Brief:
Where a line below has the string "used" in it, include it in the count, and give that count alone.

(Records from a dataset)
^^^^^^^^^^^^^^^^
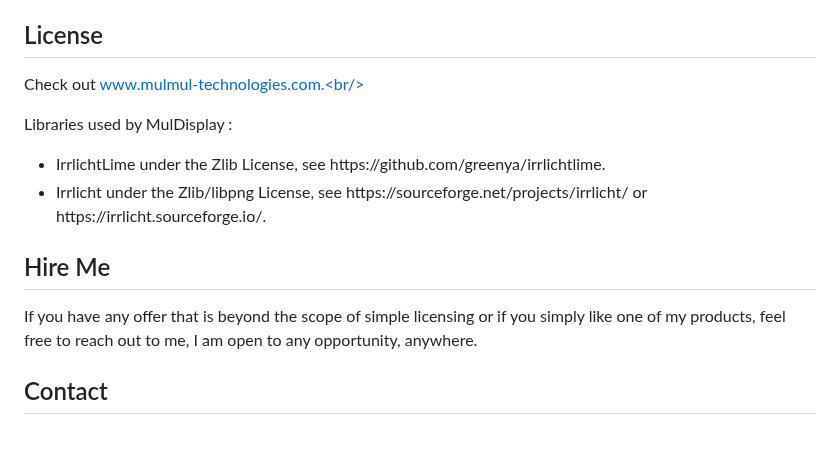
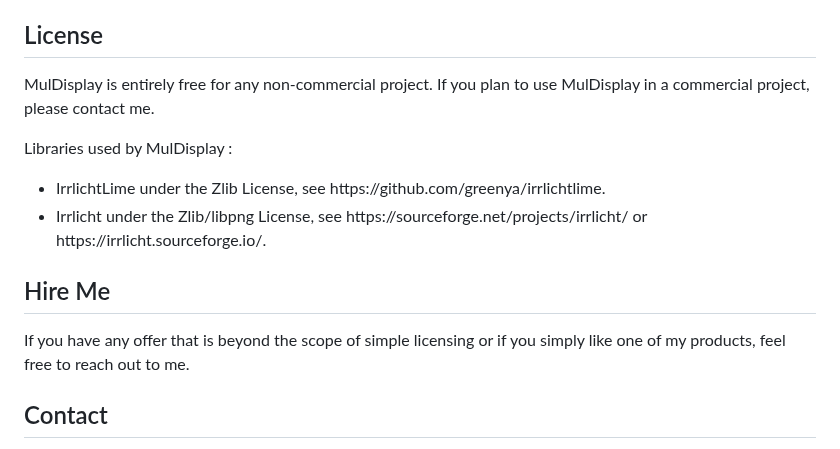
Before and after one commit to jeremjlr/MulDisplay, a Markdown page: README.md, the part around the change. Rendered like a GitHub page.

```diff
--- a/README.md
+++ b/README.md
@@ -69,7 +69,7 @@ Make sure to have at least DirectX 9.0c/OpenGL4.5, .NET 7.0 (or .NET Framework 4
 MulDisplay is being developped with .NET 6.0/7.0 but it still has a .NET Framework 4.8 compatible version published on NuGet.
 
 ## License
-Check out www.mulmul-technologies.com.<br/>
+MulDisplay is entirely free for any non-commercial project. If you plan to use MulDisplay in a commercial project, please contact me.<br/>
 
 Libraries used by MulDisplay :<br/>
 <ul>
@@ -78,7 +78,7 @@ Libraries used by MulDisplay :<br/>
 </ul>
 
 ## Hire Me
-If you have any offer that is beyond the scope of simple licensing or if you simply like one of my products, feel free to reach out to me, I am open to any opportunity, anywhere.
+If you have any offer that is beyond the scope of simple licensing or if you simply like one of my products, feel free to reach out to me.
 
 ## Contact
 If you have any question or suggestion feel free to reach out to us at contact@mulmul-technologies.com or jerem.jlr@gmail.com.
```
^^^^^^^^^^^^^^^^
Response for this exercise:
2